    NASA: Deriving Kepler’s Formula for Binary Stars

    https://imagine.gsfc.nasa.gov/features/yba/CygX1_mass/binary/equation_derive.html


    The distance between the center of mass and m1 is a1 and between the center of mass and m2 is a2

    Then it gets a bit tricky 😎

  7. oldbrew says:

    David A: the answer is here…

    The two stars inside the binary system have the same orbital period around the center of mass.
    . . .
    the two stars always stay on opposite sides of the center of mass.

    https://www.astronomynotes.com/starprop/s10.htm

    The orbit sizes and therefore speeds are different, that’s all – depending on the masses of the two stars. Size of ellipse is inversely proportional to mass (larger mass = smaller ellipse, etc.).

  8. David A says:

    Thank you!! And actually makes sense.

  9. oldbrew says:

    Our Sun also has an orbit, but instead of a close binary star it depends mainly on the conjunctions (alignments with the Sun) of Jupiter and Saturn together, which occur every 9.93 years on average.

    When they align on the same side of the Sun, the Sun is in/near the middle of a ~10 year outer arc, and when on opposite sides the Sun is in/near the middle of a ~10 year inner loop. IOW a repeating arc-loop cycle of ~20 years. The arcs and loops can take +/- a year or two from the average to complete.

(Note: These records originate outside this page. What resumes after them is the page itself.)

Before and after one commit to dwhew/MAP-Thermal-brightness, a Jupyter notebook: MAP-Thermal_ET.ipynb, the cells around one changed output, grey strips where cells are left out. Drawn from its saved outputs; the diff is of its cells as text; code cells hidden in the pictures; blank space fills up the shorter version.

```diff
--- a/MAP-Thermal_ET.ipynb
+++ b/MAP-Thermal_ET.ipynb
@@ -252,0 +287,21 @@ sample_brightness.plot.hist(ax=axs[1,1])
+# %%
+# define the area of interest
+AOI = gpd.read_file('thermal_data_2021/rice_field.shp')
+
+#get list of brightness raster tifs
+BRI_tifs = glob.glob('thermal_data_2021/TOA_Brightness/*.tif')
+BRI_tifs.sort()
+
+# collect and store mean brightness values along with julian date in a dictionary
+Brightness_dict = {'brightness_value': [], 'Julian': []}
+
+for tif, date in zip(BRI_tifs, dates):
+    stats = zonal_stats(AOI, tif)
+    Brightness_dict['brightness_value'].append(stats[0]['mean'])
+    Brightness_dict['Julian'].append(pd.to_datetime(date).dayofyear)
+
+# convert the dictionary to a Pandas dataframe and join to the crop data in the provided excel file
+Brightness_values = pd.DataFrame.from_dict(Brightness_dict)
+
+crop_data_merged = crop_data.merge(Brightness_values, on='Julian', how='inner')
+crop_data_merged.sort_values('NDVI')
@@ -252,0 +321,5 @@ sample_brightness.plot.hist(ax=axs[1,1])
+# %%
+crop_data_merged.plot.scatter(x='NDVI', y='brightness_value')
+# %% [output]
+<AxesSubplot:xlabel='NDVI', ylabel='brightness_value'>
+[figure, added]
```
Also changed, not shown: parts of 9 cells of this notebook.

    The Sun’s orbit can extend as far as 2 solar radii from the solar system barycentre in any direction, mostly depending on where the four giant planets are relative to each other at any given time.

    Green line = solar motion path (arc-loop-arc shown here).

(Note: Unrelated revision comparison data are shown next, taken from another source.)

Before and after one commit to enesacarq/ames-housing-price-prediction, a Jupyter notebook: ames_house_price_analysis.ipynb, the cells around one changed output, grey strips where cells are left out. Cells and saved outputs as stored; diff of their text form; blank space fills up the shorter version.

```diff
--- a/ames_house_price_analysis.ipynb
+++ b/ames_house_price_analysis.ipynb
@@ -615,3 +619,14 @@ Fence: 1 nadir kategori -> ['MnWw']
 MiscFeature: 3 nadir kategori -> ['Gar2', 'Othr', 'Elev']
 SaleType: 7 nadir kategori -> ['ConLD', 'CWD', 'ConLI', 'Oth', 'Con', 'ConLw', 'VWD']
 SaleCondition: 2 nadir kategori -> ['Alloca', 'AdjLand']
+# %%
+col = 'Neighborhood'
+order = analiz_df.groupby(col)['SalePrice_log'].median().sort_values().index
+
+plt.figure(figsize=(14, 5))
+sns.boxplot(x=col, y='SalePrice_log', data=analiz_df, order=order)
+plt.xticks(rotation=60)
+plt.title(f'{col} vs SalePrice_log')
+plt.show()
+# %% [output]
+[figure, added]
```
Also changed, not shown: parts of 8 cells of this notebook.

  10. David A says:

    Oldbrew, apparently some of the orbital relationships break down at MoND distances.

    “There has been a great observational study done recently by Hernandez et al. (see: http://arxiv.org/abs/1105.1873). They have looked at wide binary stars and found that when they are separated by 7000AU or more, so that their accelerations decrease below 2*10^-10 m/s^2, then their behaviour becomes non-Newtonian, in that their orbital speeds are so large that the centrifugal (inertial) forces separating them should be greater than the gravitational pull inwards from the mass that we can see, so they should zoom off to infinity. A similar behaviour is seen in galaxy rotation curves, which deviate from Newtonian behaviour below this same acceleration. For these simple binary systems, it is hard to see how dark matter (DM) could kick in at a particular acceleration, and Newton and MoND both predict only about 1/10th of the orbital speeds seen. This provides a experimentum crucis, and so I have recently been testing MiHsC on these data: because of their low acceleration, MiHsC predicts a decrease in the stars’ inertial masses so they manage to orbit each other at the faster speed without inertia separating them. The orbital speed predicted by MiHsC is still only 1/2 of that seen, but this is much better than the 1/10th from Newtonian dynamics and MoND. I have just today submitted an abstract on this to the UK’s …”

  11. oldbrew says:

    MoND is a dud, IMO. Dark matter doesn’t exist, or at least no-one can find it which seems a strong hint. Mass can be detected 😐

  12. David A says:

    Could be, yet not certain how that changes the observations of W.B.?

  13. oldbrew says:

    Here’s the Miles Mathis version FWIW.
    http://milesmathis.com/mond.html

    This is mentioned:

    Click to access 1106.1397v2.pdf